--- ACTION ITEM ---
Copy each line of the data below in which the word "never" can be found.

--- INPUT DATA ---
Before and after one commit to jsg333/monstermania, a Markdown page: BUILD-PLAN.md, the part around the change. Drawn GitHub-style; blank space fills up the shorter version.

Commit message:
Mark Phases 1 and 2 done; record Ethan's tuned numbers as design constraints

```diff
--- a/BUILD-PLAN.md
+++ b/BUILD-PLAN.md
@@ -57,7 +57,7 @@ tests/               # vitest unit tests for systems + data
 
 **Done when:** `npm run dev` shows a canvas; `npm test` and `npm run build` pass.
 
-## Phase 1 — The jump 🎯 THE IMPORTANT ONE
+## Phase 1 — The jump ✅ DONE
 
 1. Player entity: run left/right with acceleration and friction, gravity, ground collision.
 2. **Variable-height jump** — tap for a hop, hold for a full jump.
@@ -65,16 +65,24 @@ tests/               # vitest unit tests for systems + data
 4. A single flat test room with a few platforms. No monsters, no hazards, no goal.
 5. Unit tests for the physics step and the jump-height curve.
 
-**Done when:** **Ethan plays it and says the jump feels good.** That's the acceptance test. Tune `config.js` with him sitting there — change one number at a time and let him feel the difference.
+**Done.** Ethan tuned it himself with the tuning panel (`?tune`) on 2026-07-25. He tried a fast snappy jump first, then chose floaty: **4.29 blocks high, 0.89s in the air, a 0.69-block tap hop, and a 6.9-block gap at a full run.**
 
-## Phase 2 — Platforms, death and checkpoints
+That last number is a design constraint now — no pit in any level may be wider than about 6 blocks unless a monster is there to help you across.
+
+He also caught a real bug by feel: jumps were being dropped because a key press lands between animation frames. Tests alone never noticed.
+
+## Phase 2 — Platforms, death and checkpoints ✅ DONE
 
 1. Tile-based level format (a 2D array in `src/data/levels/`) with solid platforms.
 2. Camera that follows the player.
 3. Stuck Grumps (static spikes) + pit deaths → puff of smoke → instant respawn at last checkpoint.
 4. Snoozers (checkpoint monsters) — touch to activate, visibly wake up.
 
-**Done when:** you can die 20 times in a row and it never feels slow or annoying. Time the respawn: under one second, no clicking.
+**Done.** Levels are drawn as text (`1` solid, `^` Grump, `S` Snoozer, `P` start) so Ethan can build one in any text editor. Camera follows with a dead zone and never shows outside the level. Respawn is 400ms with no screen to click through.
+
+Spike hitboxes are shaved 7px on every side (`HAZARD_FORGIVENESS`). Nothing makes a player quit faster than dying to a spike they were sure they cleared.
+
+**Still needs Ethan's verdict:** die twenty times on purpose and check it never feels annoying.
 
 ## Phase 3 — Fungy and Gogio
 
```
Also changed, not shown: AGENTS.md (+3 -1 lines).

--- RESULT OF THE TASK ---
+He also caught a real bug by feel: jumps were being dropped because a key press lands between animation frames. Tests alone never noticed.
-**Done when:** you can die 20 times in a row and it never feels slow or annoying. Time the respawn: under one second, no clicking.
+**Done.** Levels are drawn as text (`1` solid, `^` Grump, `S` Snoozer, `P` start) so Ethan can build one in any text editor. Camera follows with a dead zone and never shows outside the level. Respawn is 400ms with no screen to click through.
+**Still needs Ethan's verdict:** die twenty times on purpose and check it never feels annoying.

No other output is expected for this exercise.